The colorectal cancer statistics for 2016 are out. You are probably not itching to get into bed with a hot cup of tea and read it. However, you probably should. It is one of the most interesting things I have read all month, and one of the most infuriating.

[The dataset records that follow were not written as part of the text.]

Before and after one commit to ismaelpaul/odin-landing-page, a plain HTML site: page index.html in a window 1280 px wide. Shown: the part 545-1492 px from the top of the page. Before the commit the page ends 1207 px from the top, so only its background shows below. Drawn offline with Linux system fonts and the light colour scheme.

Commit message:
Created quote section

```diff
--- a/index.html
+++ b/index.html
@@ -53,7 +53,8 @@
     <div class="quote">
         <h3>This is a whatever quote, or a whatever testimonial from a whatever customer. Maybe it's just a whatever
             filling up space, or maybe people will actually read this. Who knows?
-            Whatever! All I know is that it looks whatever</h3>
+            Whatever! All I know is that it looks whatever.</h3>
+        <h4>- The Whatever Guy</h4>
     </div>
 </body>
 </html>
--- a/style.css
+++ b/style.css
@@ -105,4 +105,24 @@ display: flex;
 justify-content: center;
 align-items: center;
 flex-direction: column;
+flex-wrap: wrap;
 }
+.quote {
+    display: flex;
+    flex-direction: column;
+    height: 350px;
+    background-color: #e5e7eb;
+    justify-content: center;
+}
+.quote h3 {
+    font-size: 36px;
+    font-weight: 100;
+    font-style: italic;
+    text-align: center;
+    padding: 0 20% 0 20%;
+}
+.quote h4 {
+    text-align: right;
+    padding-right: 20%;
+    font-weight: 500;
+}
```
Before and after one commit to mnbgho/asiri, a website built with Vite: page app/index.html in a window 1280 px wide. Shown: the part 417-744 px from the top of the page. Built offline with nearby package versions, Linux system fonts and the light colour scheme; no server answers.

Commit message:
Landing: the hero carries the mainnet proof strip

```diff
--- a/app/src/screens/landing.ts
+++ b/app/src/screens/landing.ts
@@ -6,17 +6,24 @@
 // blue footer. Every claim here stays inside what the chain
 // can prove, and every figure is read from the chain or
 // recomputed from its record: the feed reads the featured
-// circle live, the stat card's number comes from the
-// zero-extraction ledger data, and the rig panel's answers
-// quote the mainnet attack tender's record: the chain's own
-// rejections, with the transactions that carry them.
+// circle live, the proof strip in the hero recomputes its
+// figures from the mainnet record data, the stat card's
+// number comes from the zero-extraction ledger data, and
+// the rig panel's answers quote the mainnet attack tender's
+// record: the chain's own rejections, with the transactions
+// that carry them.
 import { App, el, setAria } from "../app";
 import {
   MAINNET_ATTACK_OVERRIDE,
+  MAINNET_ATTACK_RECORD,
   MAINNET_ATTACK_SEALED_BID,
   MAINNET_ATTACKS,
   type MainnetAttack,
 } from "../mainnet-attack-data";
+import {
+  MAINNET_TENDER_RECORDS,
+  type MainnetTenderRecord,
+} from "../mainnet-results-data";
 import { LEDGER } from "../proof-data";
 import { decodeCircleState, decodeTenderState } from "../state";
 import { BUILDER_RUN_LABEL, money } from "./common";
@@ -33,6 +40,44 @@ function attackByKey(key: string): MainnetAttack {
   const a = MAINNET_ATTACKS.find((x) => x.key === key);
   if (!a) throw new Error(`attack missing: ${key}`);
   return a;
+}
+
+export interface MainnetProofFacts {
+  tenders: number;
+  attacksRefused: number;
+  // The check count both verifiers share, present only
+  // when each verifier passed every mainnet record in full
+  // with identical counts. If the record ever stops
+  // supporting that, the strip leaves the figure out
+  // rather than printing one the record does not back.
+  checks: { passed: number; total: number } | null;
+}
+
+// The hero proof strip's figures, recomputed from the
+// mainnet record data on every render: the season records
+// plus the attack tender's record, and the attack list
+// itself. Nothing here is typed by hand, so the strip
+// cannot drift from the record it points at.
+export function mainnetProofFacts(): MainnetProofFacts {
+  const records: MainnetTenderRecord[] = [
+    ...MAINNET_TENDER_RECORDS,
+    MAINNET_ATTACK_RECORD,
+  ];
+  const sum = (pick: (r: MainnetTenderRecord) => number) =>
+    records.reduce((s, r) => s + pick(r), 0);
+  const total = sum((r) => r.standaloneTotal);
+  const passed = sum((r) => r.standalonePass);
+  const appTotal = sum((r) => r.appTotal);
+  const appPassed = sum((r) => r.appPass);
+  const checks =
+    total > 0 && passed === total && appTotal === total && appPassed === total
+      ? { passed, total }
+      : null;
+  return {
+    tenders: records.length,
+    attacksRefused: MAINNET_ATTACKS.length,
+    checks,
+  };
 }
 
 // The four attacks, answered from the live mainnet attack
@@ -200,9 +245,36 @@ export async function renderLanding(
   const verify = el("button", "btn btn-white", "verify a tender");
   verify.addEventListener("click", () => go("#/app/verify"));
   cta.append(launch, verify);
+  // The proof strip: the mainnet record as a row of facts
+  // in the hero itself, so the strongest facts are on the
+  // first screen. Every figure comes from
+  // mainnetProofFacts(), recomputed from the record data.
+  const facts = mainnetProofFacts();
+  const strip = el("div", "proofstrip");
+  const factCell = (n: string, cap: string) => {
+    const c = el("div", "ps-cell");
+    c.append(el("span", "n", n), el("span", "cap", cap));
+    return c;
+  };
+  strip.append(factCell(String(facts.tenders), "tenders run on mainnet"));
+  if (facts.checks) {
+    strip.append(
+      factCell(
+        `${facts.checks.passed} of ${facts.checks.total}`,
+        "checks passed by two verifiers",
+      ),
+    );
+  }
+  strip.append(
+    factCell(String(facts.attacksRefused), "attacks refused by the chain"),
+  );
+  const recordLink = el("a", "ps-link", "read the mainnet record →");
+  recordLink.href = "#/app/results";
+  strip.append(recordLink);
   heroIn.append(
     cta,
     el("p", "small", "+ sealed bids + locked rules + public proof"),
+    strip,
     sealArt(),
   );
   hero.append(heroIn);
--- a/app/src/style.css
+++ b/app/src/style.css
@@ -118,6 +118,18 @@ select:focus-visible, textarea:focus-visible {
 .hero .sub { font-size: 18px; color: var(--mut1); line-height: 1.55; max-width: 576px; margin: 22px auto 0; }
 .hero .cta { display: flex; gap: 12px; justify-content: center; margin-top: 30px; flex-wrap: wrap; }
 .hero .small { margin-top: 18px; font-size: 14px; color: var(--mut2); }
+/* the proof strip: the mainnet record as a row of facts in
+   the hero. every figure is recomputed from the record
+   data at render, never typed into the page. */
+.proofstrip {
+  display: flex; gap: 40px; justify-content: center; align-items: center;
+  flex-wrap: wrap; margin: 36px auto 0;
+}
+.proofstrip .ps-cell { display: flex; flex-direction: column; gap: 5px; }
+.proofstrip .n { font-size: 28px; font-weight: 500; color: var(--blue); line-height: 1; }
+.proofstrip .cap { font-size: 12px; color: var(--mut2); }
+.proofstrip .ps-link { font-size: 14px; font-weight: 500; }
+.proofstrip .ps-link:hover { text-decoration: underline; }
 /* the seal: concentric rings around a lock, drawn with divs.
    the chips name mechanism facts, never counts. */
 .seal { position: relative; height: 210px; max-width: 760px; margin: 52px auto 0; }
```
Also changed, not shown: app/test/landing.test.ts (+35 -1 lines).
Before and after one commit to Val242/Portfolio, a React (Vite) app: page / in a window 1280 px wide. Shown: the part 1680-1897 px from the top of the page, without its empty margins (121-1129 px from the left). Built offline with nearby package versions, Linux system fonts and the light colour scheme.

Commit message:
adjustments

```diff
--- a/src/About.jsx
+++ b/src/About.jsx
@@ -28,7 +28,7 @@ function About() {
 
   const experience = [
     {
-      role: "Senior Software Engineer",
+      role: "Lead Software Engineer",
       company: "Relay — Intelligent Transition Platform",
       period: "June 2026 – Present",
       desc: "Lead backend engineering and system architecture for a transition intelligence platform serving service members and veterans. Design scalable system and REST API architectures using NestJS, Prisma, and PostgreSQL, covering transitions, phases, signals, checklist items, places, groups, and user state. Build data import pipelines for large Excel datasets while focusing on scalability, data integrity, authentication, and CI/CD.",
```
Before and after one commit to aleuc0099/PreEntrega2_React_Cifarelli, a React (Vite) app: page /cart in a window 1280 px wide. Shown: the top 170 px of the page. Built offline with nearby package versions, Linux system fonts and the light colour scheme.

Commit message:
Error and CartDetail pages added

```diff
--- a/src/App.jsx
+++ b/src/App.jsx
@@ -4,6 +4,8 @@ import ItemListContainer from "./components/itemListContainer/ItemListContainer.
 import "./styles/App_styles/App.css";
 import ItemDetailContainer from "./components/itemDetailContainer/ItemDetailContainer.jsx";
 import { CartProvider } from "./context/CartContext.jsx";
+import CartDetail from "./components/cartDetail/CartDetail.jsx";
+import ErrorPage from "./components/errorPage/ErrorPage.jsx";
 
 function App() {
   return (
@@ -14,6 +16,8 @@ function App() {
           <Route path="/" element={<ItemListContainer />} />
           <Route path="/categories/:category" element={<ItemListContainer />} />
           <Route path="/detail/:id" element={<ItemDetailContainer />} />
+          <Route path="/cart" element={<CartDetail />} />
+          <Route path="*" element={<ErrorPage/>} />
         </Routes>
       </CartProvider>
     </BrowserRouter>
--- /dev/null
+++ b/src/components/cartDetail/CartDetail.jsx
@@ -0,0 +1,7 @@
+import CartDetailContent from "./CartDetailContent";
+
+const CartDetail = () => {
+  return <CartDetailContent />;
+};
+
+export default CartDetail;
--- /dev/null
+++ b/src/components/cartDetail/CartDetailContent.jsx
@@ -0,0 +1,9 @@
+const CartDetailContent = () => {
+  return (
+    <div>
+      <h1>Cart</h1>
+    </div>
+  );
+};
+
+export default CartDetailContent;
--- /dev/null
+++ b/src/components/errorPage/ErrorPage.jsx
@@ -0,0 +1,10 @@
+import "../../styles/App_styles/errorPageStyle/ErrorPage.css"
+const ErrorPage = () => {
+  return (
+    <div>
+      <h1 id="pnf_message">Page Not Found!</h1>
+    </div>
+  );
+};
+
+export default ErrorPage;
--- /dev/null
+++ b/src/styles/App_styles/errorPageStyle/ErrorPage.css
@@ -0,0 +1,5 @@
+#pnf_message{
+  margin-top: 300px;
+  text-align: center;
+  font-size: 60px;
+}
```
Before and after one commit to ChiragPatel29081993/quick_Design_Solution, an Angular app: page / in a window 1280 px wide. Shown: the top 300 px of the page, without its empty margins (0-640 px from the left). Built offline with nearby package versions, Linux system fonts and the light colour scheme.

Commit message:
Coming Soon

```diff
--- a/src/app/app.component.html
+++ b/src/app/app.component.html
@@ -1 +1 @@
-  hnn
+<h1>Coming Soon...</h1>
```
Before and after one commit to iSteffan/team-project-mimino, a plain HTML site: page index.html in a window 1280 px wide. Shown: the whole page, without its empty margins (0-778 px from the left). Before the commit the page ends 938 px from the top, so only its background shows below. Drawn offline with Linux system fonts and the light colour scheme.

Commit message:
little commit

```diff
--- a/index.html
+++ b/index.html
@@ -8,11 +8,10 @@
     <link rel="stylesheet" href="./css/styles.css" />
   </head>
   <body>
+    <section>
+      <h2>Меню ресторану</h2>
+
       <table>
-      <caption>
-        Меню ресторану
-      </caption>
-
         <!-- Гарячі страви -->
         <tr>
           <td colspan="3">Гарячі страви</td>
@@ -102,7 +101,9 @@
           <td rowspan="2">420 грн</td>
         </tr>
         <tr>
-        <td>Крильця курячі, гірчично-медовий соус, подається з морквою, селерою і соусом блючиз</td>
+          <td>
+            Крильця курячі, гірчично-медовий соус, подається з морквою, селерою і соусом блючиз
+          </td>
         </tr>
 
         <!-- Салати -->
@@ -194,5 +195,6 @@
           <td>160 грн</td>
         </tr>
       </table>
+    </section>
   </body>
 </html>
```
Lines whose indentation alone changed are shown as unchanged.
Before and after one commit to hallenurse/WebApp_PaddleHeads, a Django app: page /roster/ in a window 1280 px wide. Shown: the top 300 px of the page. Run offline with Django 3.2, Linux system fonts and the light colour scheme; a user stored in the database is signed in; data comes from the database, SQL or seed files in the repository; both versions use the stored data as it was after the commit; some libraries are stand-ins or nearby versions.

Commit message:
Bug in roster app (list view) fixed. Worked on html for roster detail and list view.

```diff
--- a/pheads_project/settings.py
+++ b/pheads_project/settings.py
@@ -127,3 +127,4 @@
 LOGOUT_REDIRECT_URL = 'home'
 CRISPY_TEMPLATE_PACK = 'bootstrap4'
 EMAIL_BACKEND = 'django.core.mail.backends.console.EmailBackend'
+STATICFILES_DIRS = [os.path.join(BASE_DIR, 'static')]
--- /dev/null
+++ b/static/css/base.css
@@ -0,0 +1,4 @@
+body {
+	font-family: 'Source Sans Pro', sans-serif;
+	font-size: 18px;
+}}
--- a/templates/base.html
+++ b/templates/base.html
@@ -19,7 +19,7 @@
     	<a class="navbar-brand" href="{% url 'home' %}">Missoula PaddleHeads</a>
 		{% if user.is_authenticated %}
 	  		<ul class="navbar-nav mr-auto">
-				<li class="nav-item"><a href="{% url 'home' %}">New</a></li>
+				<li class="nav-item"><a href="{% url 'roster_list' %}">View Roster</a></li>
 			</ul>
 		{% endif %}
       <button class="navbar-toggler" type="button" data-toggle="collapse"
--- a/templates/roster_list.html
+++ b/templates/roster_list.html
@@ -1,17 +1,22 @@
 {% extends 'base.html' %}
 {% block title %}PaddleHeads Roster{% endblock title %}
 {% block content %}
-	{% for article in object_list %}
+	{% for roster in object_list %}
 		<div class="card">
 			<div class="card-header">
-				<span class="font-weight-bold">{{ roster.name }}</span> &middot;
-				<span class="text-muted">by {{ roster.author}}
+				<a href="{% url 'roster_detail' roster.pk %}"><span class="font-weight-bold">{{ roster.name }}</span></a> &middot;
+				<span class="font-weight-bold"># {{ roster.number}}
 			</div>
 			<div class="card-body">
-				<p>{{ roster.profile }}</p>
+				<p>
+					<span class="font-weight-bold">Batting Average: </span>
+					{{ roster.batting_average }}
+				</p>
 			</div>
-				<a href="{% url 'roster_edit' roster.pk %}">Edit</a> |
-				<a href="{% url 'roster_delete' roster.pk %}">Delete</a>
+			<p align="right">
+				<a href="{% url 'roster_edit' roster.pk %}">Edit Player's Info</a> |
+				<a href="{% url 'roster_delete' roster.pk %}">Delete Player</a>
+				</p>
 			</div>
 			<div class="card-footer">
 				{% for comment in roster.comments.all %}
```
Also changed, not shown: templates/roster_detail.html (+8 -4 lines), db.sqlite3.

Colorectal cancer occurs in the cells that line the bowel, which begin to multiply uncontrollably to form first a non-cancerous polyp and eventually a malignant tumor. While there are several known genetic factors that mean some people are more predisposed to colorectal cancer, environmental factors play a huge role in the epidemiology of the disease. In fact, lifestyle choices such as healthy eating, exercise and low nicotine intake have all been linked to a better chance of avoiding colorectal cancer. Older people are at a higher risk of contracting the disease: people over 65 are 40 times more likely to be diagnosed with colorectal cancer than those under 50. However, public health efforts have made an incredible difference in the elderly population over the past decade. In the period of time between 2010 and 2013, 30% less people over 50 have contracted colorectal cancer and those who do are almost twice as likely to survive it. Thanks to a series of exceptional campaigns, attitudes have changed and older people are eating healthier, exercising more and smoking less. They are also taking more aspirin, reducing the inflammation that is often a key factor in the progression of the disease. Crucially, colorectal cancer screening has become routine for the over-50s. Screening has improved early detection, which can often catch the tumor while it is still in its non-malignant polyp stage and can be safely removed with surgery. In short, looking at the trends for colorectal cancer over the past few decades is a celebration of successful public health action and a demonstration of everything that science can accomplish when it informs effective policy-making.
However, the tone of things changes somewhat when the stats begin separating colorectal cancer data by state. People from poorer areas are much more likely to be diagnosed with and die from colorectal cancer than people who live in wealthier areas. Since the quality of healthcare that is accessible to people in the US is generally speaking proportional to their income, we will focus solely on the incidence rates – that is, on how income affects the chances of getting colorectal cancer rather than being cured. The connection between lifestyle choices and colorectal cancer is a clear and well-established one. However, lifestyle is often not a choice. Poorer people often cannot afford to eat a healthy diet and exercise and are statistically more likely to smoke, all of which expose them to major risk factors for colorectal cancer. In fact, people who live in richer states have a lower chance of being diagnosed with colorectal cancer than people who live in poorer states. Mississippi is the poorest state in the union (with a 22% poverty rate) and has some of the highest rates of colorectal cancer incidence in America (54.2 for white males and 74.2 for black males). On the other hand, people in Maryland (where the poverty rate is under 10%) have a much lower chance of contracting colorectal cancer (the incidence rate is 41.5 for whites and 49.9 for blacks).
Things get even worse when we start looking at the difference in colorectal cancer incidence rate between different ethnic groups. On average, non-hispanic blacks are about 30% more likely to be diagnosed with the disease than non-hispanic whites. Shockingly, they are 60% more likely to die from it. In 2015, the US Census Bureau indicated that African-Americans are more than twice as likely to live under the poverty line. Since lifestyle plays such an important role in colorectal cancer, this is are hardly surprising. What is even more appalling is that the difference in incidence rates within each state seems to correlate with the levels of inequality in the same state. In Louisiana, white people earn on average 30% more than African-Americans, who are also 30% more likely than whites to be diagnosed with colorectal cancer. On the other hand, in Rhode Island (where income inequality between blacks and whites is one of the lowest in the country), African-Americans are actually slightly less likely to be diagnosed with colorectal cancer than caucasians. This correlation clearly indicates that the nation-wide disparity in colorectal cancer incidence rates is not due to a genetic predisposition from a specific ethic group, but is rather a consequence of income inequality aligning with racial divides.
Colorectal cancer incidence rates are becoming a by-measure of inequality both between the rich and the poor and between different ethnic groups. The amazing public health work done over the past couple of decades has highlighted how improving lifestyle choices can dramatically decrease the risk of colon cancer in the aging population. However, raising inequality in the US (and around the world) means that lifestyle is not always down to choices. The next big challenge for the scientific community will be to give access to better lifestyle options to those who currently do not have access to them. Community initiatives have been shown to be effective in different settings, and made popular by the efforts of the former First Lady, Michelle Obama. Continuing this work is of vital importance, no matter who is in the White House.